*Instructions for the task*
Copy out every line holding the string "Tempest" from the records below.

*** Opening Records ***

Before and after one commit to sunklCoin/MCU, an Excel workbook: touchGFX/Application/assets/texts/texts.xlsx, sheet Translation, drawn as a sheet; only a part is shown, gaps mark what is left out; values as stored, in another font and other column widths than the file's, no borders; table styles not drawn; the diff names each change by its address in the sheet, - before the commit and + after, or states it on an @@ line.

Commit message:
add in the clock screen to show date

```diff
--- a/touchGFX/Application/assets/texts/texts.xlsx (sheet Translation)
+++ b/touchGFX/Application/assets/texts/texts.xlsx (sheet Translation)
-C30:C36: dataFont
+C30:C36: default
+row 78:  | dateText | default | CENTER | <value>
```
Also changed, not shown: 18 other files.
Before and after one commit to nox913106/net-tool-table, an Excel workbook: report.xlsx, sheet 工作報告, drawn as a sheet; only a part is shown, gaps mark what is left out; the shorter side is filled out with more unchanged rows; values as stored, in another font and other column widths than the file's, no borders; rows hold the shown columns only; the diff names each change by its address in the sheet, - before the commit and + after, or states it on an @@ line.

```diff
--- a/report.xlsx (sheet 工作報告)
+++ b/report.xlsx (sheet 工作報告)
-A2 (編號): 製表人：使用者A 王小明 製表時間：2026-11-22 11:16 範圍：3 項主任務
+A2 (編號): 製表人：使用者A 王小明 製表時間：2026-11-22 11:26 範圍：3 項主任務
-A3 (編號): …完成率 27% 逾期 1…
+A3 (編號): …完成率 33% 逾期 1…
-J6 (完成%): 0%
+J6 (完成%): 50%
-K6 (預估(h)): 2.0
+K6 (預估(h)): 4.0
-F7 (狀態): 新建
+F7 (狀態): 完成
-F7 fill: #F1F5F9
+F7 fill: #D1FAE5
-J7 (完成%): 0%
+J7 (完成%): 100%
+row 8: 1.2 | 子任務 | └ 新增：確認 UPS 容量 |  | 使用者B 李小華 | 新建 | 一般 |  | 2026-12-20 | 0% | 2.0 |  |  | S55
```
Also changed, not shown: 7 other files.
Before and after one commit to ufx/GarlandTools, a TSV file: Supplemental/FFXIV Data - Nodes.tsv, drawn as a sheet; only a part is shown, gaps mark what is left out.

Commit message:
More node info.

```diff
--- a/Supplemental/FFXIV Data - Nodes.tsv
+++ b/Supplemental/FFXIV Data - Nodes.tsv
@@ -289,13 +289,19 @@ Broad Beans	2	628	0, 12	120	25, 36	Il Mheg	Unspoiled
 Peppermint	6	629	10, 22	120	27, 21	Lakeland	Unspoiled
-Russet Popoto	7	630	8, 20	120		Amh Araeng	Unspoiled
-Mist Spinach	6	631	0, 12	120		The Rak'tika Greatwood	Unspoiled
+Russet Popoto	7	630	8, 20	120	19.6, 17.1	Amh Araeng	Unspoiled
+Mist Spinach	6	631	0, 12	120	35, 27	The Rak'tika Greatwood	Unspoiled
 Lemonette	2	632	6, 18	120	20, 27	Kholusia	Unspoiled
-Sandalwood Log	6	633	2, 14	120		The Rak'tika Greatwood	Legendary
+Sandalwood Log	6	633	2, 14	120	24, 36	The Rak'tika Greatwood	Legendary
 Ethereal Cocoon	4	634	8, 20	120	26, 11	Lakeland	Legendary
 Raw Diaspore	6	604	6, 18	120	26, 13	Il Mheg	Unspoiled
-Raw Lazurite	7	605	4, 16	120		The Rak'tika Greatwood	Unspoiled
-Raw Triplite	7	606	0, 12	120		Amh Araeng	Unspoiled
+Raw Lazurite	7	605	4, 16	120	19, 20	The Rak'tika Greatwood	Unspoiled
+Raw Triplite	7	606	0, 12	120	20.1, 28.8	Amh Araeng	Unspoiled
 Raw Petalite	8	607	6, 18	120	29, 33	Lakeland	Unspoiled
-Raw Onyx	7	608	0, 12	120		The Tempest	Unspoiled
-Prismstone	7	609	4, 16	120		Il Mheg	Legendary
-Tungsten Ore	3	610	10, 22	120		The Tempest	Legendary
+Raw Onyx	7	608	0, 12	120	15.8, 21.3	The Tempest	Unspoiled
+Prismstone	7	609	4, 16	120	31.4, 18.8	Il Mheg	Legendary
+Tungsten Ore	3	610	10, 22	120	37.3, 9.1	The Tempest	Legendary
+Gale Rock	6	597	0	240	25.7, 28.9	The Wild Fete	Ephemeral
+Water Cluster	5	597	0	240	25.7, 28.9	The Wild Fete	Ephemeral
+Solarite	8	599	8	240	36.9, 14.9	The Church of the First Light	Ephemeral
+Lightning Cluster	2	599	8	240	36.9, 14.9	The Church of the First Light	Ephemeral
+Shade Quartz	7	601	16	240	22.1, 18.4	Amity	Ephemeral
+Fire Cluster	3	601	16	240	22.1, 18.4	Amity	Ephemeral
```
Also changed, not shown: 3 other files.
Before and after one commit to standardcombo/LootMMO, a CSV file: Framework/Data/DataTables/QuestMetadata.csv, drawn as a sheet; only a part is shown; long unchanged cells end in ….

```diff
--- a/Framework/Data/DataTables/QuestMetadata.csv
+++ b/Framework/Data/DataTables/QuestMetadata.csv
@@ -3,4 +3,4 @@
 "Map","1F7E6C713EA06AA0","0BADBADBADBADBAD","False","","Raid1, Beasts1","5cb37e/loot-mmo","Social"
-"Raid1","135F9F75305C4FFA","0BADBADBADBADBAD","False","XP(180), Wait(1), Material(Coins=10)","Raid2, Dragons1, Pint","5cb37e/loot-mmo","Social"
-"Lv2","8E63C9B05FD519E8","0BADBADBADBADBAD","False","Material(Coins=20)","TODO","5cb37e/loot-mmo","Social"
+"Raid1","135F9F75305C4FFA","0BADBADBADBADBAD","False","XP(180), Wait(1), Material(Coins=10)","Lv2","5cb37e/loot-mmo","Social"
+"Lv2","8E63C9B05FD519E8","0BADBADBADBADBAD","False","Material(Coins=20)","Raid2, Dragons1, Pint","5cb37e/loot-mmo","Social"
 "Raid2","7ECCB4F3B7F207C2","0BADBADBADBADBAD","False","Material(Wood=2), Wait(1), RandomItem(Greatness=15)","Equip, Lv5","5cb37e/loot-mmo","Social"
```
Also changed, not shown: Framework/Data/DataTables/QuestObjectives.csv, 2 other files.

*** Closing Records ***

*Response*
-Raw Onyx	7	608	0, 12	120		The Tempest	Unspoiled
-Tungsten Ore	3	610	10, 22	120		The Tempest	Legendary
+Raw Onyx	7	608	0, 12	120	15.8, 21.3	The Tempest	Unspoiled
+Tungsten Ore	3	610	10, 22	120	37.3, 9.1	The Tempest	Legendary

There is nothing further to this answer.